Physics professor Marcela Bilek designed the ion source that Neumann used for those first tests, and she has encouraged and advised him ever since. Along with Professor David McKenzie, Bilek supervised Neumann’s work, and they have been listed as co-inventors of the intellectual property. “We’ve just published an article, earlier this year, showing that – for magnesium in particular – we have a specific impulse that’s higher than anything that’s been recorded in the literature,” she says. “In other words, this means that you get a lot more thrust out of every kilogram of fuel you carry”.
Neumann has now established a company, Neumann Space, to further develop the ion drive, and he has signed up with Airbus to get the engine space-tested on a rack called the Bartolomeo Platform, which will be attached to the International Space Station.
Halfway around the world, in California, Sydney University student is working with NASA in the search for extra-terrestrial life – vectoring in on Enceladus, one of Saturn’s icy moons. Originally offered a ten-week internship with NASA, Thomson obviously made an impression because he was asked to stay on.
With degrees in engineering and medical science, Thomson is working on a doctorate in biomedical engineering and he sees his future in developing medical applications for space.
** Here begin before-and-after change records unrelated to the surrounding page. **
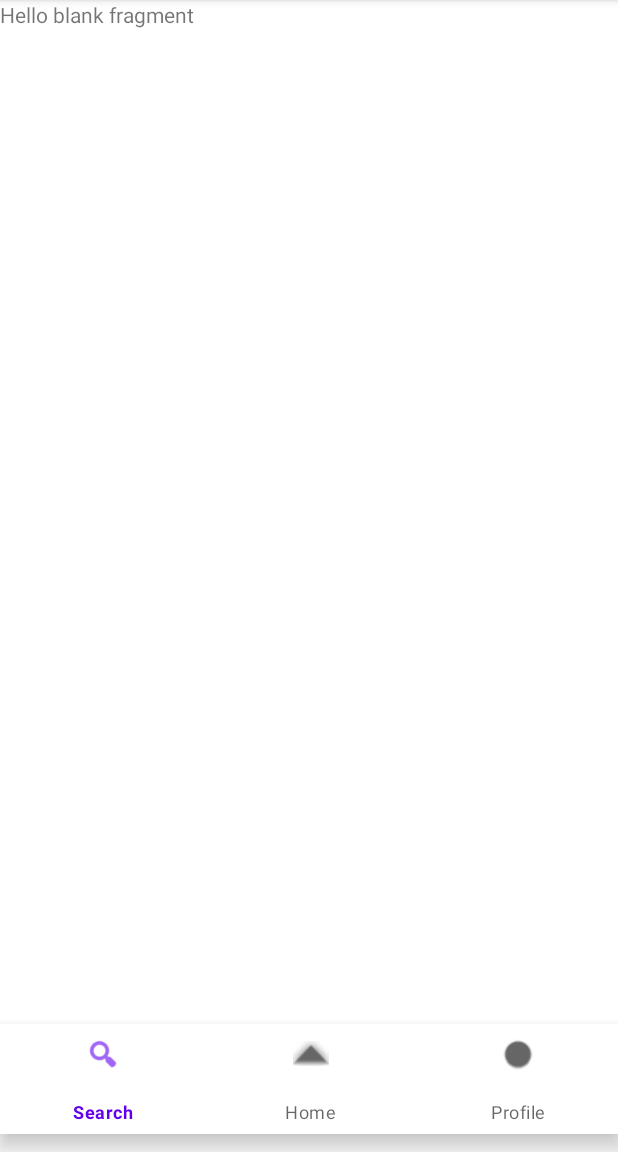
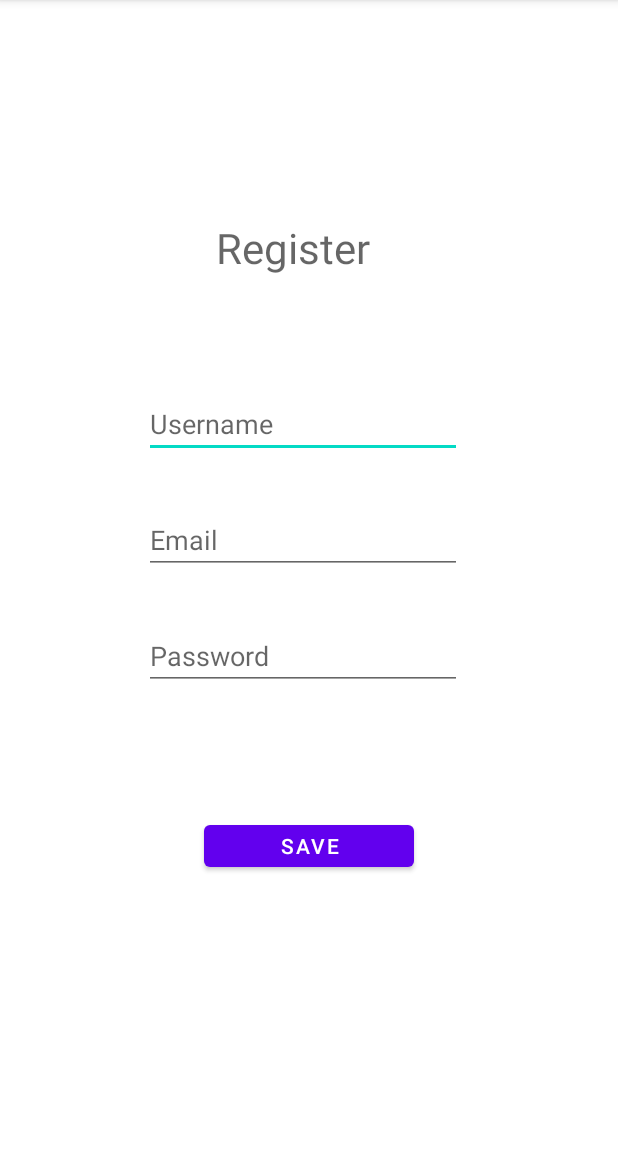
Before and after one commit to Szoftverrendszerek-tervezese/Android, an Android app: the screen it shows after launch (HomeActivity), on a phone screen of 412 x 824 dp, the part 84-1236 px from its top. Run offline under Robolectric (Android 15) with nearby library versions, the phone set to English and light mode, and no system bars; our stand-ins replace data binding.

```diff
--- a/app/build.gradle
+++ b/app/build.gradle
@@ -7,6 +7,10 @@ plugins {
 }
 
 android {
+    buildFeatures {
+        dataBinding true
+    }
+
     compileSdkVersion 30
     buildToolsVersion "30.0.2"
 
--- a/app/src/main/java/com/example/application/home/HomeActivity.kt
+++ b/app/src/main/java/com/example/application/home/HomeActivity.kt
@@ -7,6 +7,6 @@ import com.example.application.R
 class HomeActivity : AppCompatActivity() {
     override fun onCreate(savedInstanceState: Bundle?) {
         super.onCreate(savedInstanceState)
-        setContentView(R.layout.activity_home)
+        setContentView(R.layout.fragment_register)
     }
 }
--- /dev/null
+++ b/app/src/main/res/layout/fragment_register.xml
@@ -0,0 +1,93 @@
+<?xml version="1.0" encoding="utf-8"?>
+
+<layout xmlns:android="http://schemas.android.com/apk/res/android"
+    xmlns:app="http://schemas.android.com/apk/res-auto"
+    xmlns:tools="http://schemas.android.com/tools">
+
+
+    <androidx.constraintlayout.widget.ConstraintLayout
+        android:id="@+id/registerFragment"
+        android:layout_width="match_parent"
+        android:layout_height="match_parent"
+        tools:context=".authentication.register.RegisterFragment">
+
+        <TextView
+            android:id="@+id/textView"
+            android:layout_width="wrap_content"
+            android:layout_height="wrap_content"
+            android:layout_marginStart="144dp"
+            android:layout_marginLeft="144dp"
+            android:layout_marginTop="100dp"
+            android:hint="Register"
+            android:textSize="28sp"
+            app:layout_constraintStart_toStartOf="parent"
+            app:layout_constraintTop_toTopOf="@+id/horizontal" />
+
+        <EditText
+            android:id="@+id/userNameEditText"
+            android:layout_width="212dp"
+            android:layout_height="45dp"
+            android:layout_marginStart="96dp"
+            android:layout_marginLeft="96dp"
+            android:hint="Username"
+            android:layout_marginTop="76dp"
+            android:autofillHints="Username"
+            android:drawablePadding="10dp"
+            android:inputType="textPersonName"
+            app:layout_constraintStart_toStartOf="parent"
+            app:layout_constraintTop_toBottomOf="@+id/textView"
+            tools:ignore="LabelFor" />
+
+
+        <EditText
+            android:id="@+id/emailEditText"
+            android:layout_width="212dp"
+            android:layout_height="45dp"
+            android:layout_marginStart="96dp"
+            android:layout_marginLeft="96dp"
+            android:layout_marginTop="32dp"
+            android:autofillHints="Email"
+            android:drawablePadding="10dp"
+            android:inputType="textEmailAddress"
+            android:hint="Email"
+            app:layout_constraintStart_toStartOf="parent"
+            app:layout_constraintTop_toBottomOf="@+id/userNameEditText"
+            tools:ignore="LabelFor" />
+
+
+        <EditText
+            android:id="@+id/passwordEditText"
+            android:layout_width="212dp"
+            android:layout_height="45dp"
+            android:layout_marginStart="96dp"
+            android:layout_marginLeft="96dp"
+            android:layout_marginTop="32dp"
+            android:autofillHints="Password"
+            android:drawablePadding="10dp"
+            android:inputType="textPassword"
+            android:hint="Password"
+            app:layout_constraintStart_toStartOf="parent"
+            app:layout_constraintTop_toBottomOf="@+id/emailEditText"
+            tools:ignore="LabelFor" />
+
+        <Button
+            android:id="@+id/saveButton"
+            android:layout_width="140dp"
+            android:layout_height="40dp"
+            android:layout_marginStart="136dp"
+            android:layout_marginLeft="136dp"
+            android:layout_marginTop="84dp"
+            android:text="Save"
+            app:layout_constraintStart_toStartOf="parent"
+            app:layout_constraintTop_toBottomOf="@+id/passwordEditText" />
+
+        <androidx.constraintlayout.widget.Guideline
+            android:id="@+id/horizontal"
+            android:layout_width="wrap_content"
+            android:layout_height="wrap_content"
+            android:orientation="horizontal"
+            app:layout_constraintGuide_percent="0.06" />
+
+    </androidx.constraintlayout.widget.ConstraintLayout>
+
+</layout>
```
Also changed, not shown: app/src/main/java/com/example/application/authentication/register/RegisterFragment.kt (added, +101 -0 lines).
For the moment, though, he is concerned with the detection of life in the far reaches of the solar system.
There are four key requirements for a planet or celestial body to support life, he says: organics, an energy source, nitrogen and liquid water. “Very few objects in our solar system have good data that tick the box for all four of those, except for Enceladus, which has an ocean under the surface and a big icy plume,” he adds. “That, out of all of the bodies in our solar system, has been determined by NASA to have the best chance that there’s life there, or that there was life there”.
Thomson notes there are many similarities between biomedical engineering and space technology, especially with regard to life-detecting sensors. Biomedical engineering instruments have to be accepted by a living body and care has to be taken to ensure they don’t introduce pathogens into that body. Similarly with space technology, immense care has to be taken to ensure planetary bodies are not contaminated by Earth pathogens.
“You have to make sure that you’re not detecting life that you brought with you on the sensor,” he explains. “You want to detect something unique to that environment”.